The following is excerpted from the October 11, 2019 Abundant Housing LA letter to the Southern California Association of Governments (SCAG)

. . .AHLA concludes that SCAG's Draft Methodology's reliance on "local input" depresses an appropriate calculation of projected housing need to increase RHNA numbers, creates barriers rather than access for low income residents, accelerates rather than avoids displacement, and inhibits rather than affirmatively promotes fair housing. 

and 

AHLA respectfully urges SCAG to adopt a new allocation methodology that does not rely upon any "local input" by evaluation projected housing need based upon a combination of factors raised by Paavo Monkkonen, et al. in their letter of August 31, 2019 to the Honorable Bill Jahn. 

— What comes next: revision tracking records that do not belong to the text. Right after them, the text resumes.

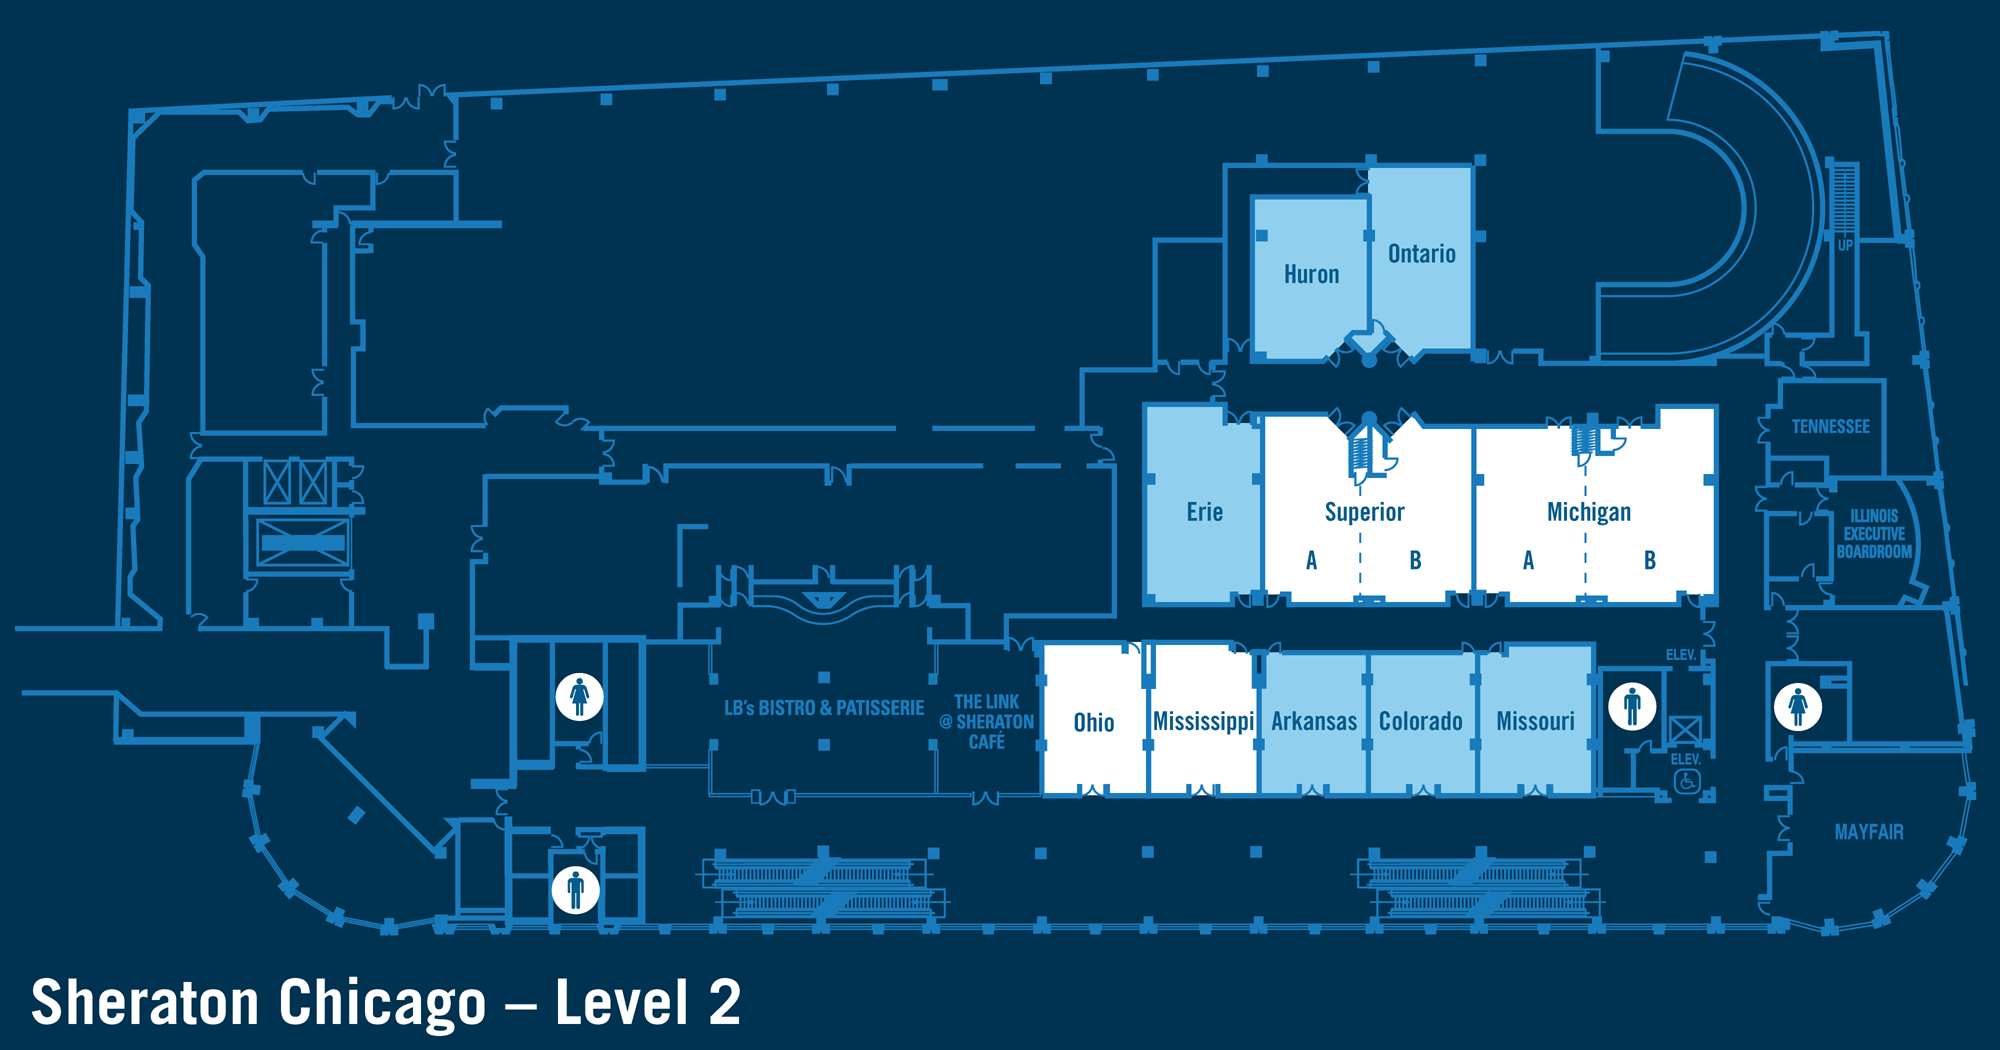
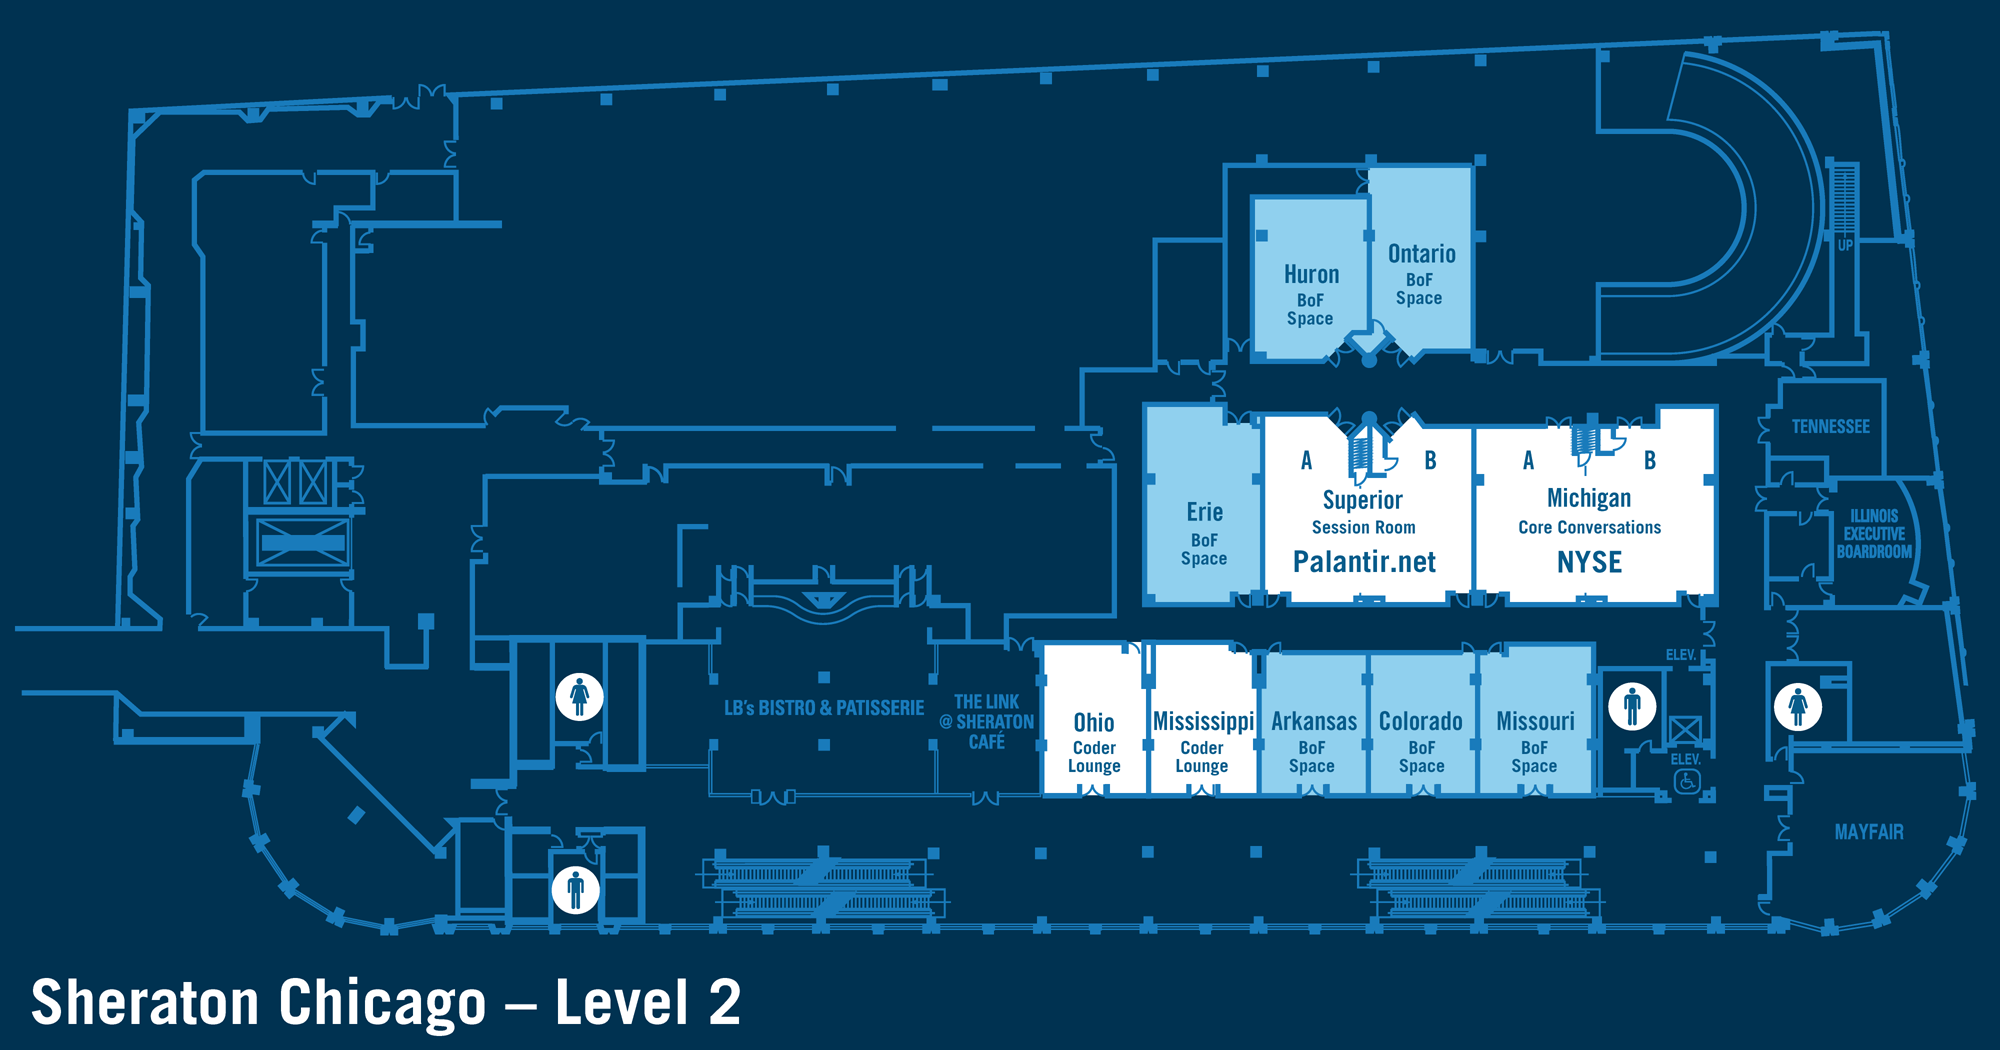
refs #1912 - Altered the map for level 2.

diff --git a/DrupalCon/Resources/windows/TwitterWindow.js b/DrupalCon/Resources/windows/TwitterWindow.js
@@ -18,12 +18,13 @@ var Twitter = {
     var webview = Ti.UI.createWebView({url:'http://mobile.twitter.com/drupalcon'});
     twitterWindow.add(webview);
 
+
+    twitterWindow.addEventListener('focus', function() {
+      var webview = Ti.UI.createWebView({url:'http://mobile.twitter.com/drupalcon'});
+      twitterWindow.add(webview);
+    });
     return twitterWindow;
 
-//    twitterWindow.addEventListener('focus', function() {
-//      var webview = Ti.UI.createWebView({url:'http://mobile.twitter.com/drupalcon'});
-//      twitterWindow.add(webview);
-//    });
 
 //    // Using the parsing method shown https://gist.github.com/819929
 //    var tweetWebJs = "document.body.addEventListener('touchmove', function(e) { e.preventDefault();}, false);";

Attendees have witnessed Commissioner Camner inject her organization's interests into many meetings of the Housing Commission. As a Housing Commissioner, Ms. Camner regularly engages in this practice through commissioner handouts, presentations, motions and voting. In December 2019 Commissioner Camner submitted to the Housing Commission an 85-page handout that also included her business card, i.e. the name of her organization (AHLA), along with her name and her Santa Monica address. At the April 2021 meeting of the Housing Commission, under an item called “Chair and Commissioner’s Report” Ms. Camner promoted her organization by appraising the Commission and the public of AHLA’s latest activity. At the May 2021 meeting of the Housing Commission when discussing the Housing Element, Ms. Camner again expressed her support for large-scale upzoning, a theme she brings up and expresses her support for often at Commission meetings.

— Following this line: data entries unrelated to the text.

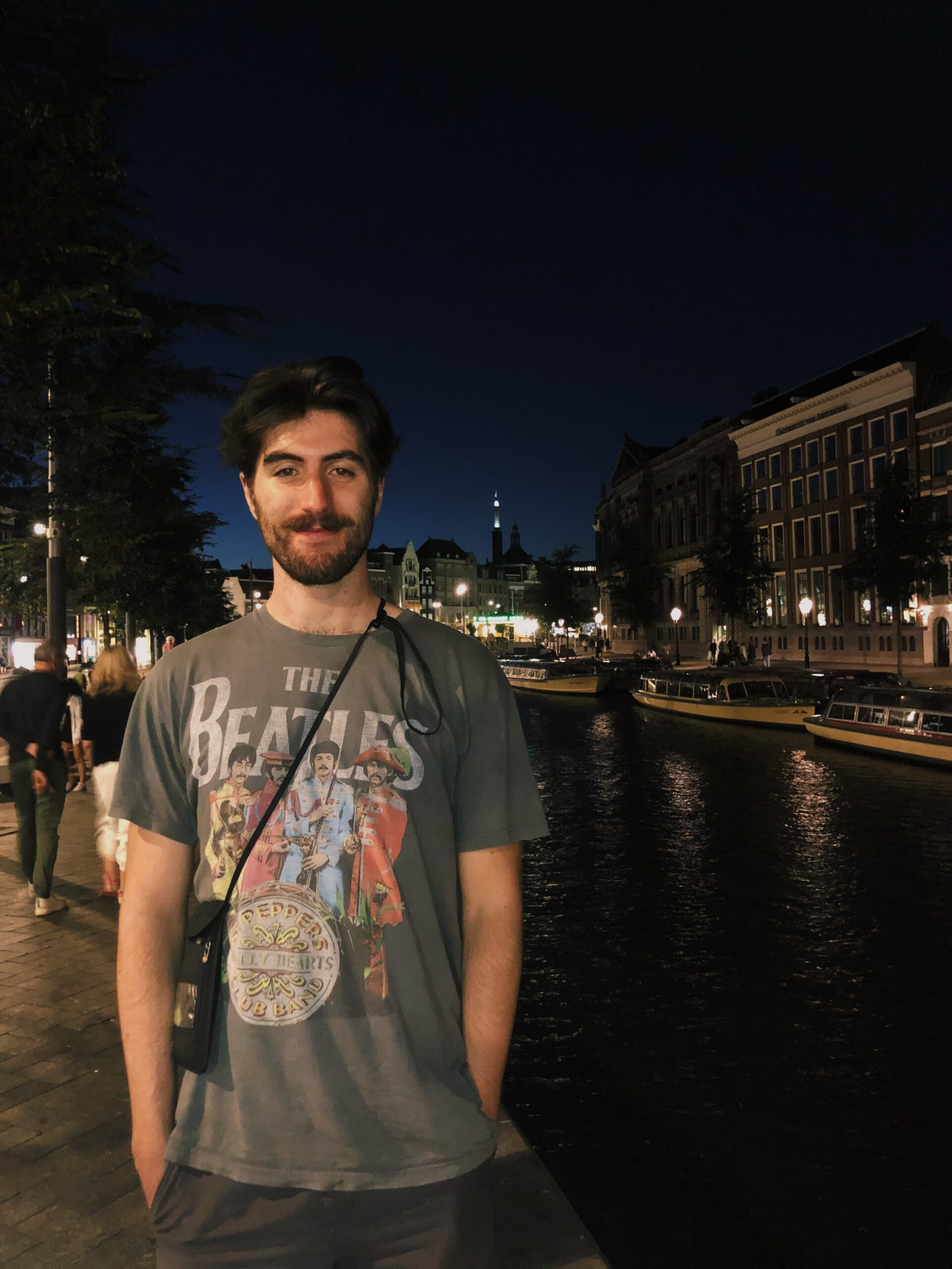
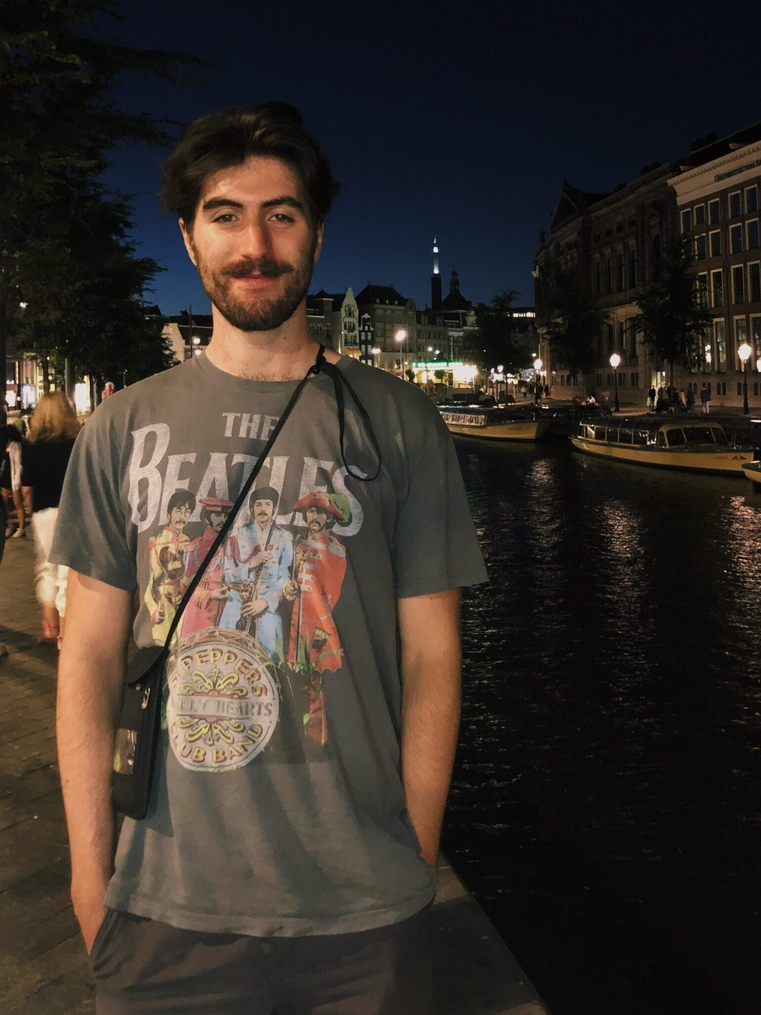
added about me section

diff --git a/index.html b/index.html
@@ -5,11 +5,57 @@
     <meta name="viewport" content="width=device-width, initial-scale=1">
     <title>Cameron Braunstein's Webpage</title>
     <link rel="icon" type="image/png" href="images/favicon.png">
+    <link href="https://cdn.jsdelivr.net/npm/bootstrap@5.2.3/dist/css/bootstrap.min.css" rel="stylesheet" integrity="sha384-rbsA2VBKQhggwzxH7pPCaAqO46MgnOM80zW1RWuH61DGLwZJEdK2Kadq2F9CUG65" crossorigin="anonymous">
+    <link href="https://cdnjs.cloudflare.com/ajax/libs/font-awesome/5.15.4/css/all.min.css" rel="stylesheet">
+    <link href="css/custom.css" rel="stylesheet"/>
   </head>
   <body>
-    <h1>Welcome to my Website</h1>
-    <p>My name is Cameron Braunstein, and I am a PhD student at Saarland University, in Saarbrücken, Germany.
-    </p>
-    <a href="documents/CameronBraunsteinCV.pdf" download>Full CV</a>
+    <h1 style="text-align: center; padding-top: 40px;">Cameron Braunstein</h1>
+    <div class="row">
+      <div class="col-4"></div>
+      <div class="col-4 d-flex justify-content-center align-items-center">
+        <a href="https://github.com/CameronBraunstein" class="btn btn-primary m-1" target="_blank">
+          <i class="fab fa-github icon-large"></i>
+        </a>
+        <a href="https://linkedin.com/in/cameron-braunstein-1a38801b8" class="btn btn-primary m-1" target="_blank">
+          <i class="fab fa-linkedin icon-large"></i>
+        </a>
+        <a href="mailto:cameronbraunstein@gmail.com" class="btn btn-primary m-1">
+          <i class="fas fa-envelope icon-large"></i>
+        </a>
+      </div>
+      <div class="col-4"></div>
+    </div>
+
+    <h2 class=spacer style="text-align: center;">About</h2>
+    <div class="row">
+      <div class="col-2"></div>
+      <div class="col-2">
+        <img src="images/profile_photo.jpg" alt="Profile Photo" style="width: 100%;">
+      </div>
+      <div class="col-6">
+        <p>My name is Cameron Braunstein, and I am a PhD student in Computer Science at Saarland University in Saarbrücken, Germany. 
+          I am supervised by <a href="https://cvmp.cs.uni-saarland.de/people/#eddy-ilg">Eddy Ilg</a> and <a href="https://mtoneva.com/">Mariya Toneva</a>, 
+          as a member of the first cohort of the Research Training Group <a href="https://www.neuroexplicit.org/">Neuroexplicit Models of Language, Vision, and Action</a>. 
+          My goal is to develop explainable vision‑language AI models which are well aligned with human cognition.
+        </p>
+        <p>
+          Prior to my PhD, I recieved my Master's degree in Data Science and Artificial Intelligence from Saarland University in 2023. The research from
+          my Master's thesis, <a href="https://arxiv.org/abs/2312.16118">Quantum-Hybrid Stereo Matching With Nonlinear Regularization and Spatial Pyramids</a>
+          was published at the <a href="https://3dvconf.github.io/2024/">International Conference on 3D Vision 2024</a>. 
+          I recieved my Bachelor's degree in Computer Science and Mathematics from Brandeis University in Waltham, Massachusetts in 2019.
+        </p>
+        <p>
+          I am passionate about tutoring and contributing to my academic community. I have been a teaching assistant for numerous courses. 
+          In addition to my Master's thesis, I delivered a talk on <a href="https://www.youtube.com/watch?v=fE8QXn4AbIw">Quantum Computing</a> at the Max Planck Institute for Informatics. 
+          I am currently serving as a PhD student representative for my Research Training Group.
+        </p>
+        <p>
+          In my spare time, I enjoy classical piano, chess, and studying mathematics. You can find my full CV <a href="documents/CameronBraunsteinCV.pdf" download>here</a>.
+        </p>
+      </div>
+      <div class="col-2"></div>
+    </div class="row">
+    
   </body>
 </html>

diff --git a/css/custom.css b/css/custom.css
@@ -1,0 +1,20 @@
+.spacer {
+    padding-top: 60px;
+    padding-bottom: 20px
+  }
+
+.icon-large {
+    font-size: 125%;
+  }
+
+.btn {
+    display: flex;
+    align-items: center;
+    justify-content: center;
+    background-color: rgba(0, 123, 255, 0.75);
+    border: none;
+    color: white;
+    width: 50px;
+    height: 50px;
+    border-radius: 50%;
+  }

Per Santa Monica local requirements, Ms. Camner should be registered as a lobbyist, but she is not. 

From the City of Santa Monica web page containing lobbyist registration FAQ: 

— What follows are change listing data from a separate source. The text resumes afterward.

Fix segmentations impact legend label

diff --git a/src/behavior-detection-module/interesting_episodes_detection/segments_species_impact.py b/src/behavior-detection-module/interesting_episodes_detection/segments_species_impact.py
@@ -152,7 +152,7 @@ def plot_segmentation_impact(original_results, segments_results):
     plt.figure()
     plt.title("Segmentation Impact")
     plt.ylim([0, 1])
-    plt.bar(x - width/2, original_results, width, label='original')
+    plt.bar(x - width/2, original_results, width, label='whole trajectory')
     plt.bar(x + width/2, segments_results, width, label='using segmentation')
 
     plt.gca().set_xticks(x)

Q: What is a lobbyist? 

A: SMMC Section 4.85.010 defines lobbyist as any individual who receives economic consideration as the employee, representative or contractor of a person or entity, other than the City of Santa Monica, for communicating with any official or employee of the City for the purpose of influencing a City action. "Lobbyist" does not include City contractors and those seeking City contracts through bids and proposals. 

Q: Why do I have to register? 

A: Regulation of lobbying activities helps ensure governmental transparency and thereby fosters public confidence in government. The purpose of the law is to provide the public with information on contacts with government officials. 

Q: Who is required to register as a City of Santa Monica lobbyist? 

A: Individuals who receive economic consideration as the employee, representative or contract of a person or entity, other than the City of Santa Monica. 

Some examples of those that should register include: 

The intergovernmental affairs representative of a utility or government entity 

Partners and any associates of a law firm that lobbies 

Architect and attorney of a development project team 

Hired consultant lobbying for a neighborhood group 

Executive Director or Head Fundraiser for a nonprofit group (emphasis added)  

Q: My purpose is to continually lobby on behalf of my group (such as the Chamber of Commerce).  Do I have to register and how do I explain the nature of the business? 

A: Yes, you must register.  You can use a general description such as “outreach and promotion of interests of members” or “various permitting”.

As the Executive Director of an organization that engages in political lobbying on fundamental housing issues, Ms. Camner does not seem to belong on the Housing Commission. Commissioners are supposed to represent the interests of the community, rather than perform as hired guns who advance their employer's political agenda in order to influence the City's legislative process, especially around the critically important issue of housing.

(Olga Zurawska is a Santa Monica based observer and writer on housing and government accountability issues.) Photo: Abundant Housing LA. Prepped for CityWatch by Linda Abrams.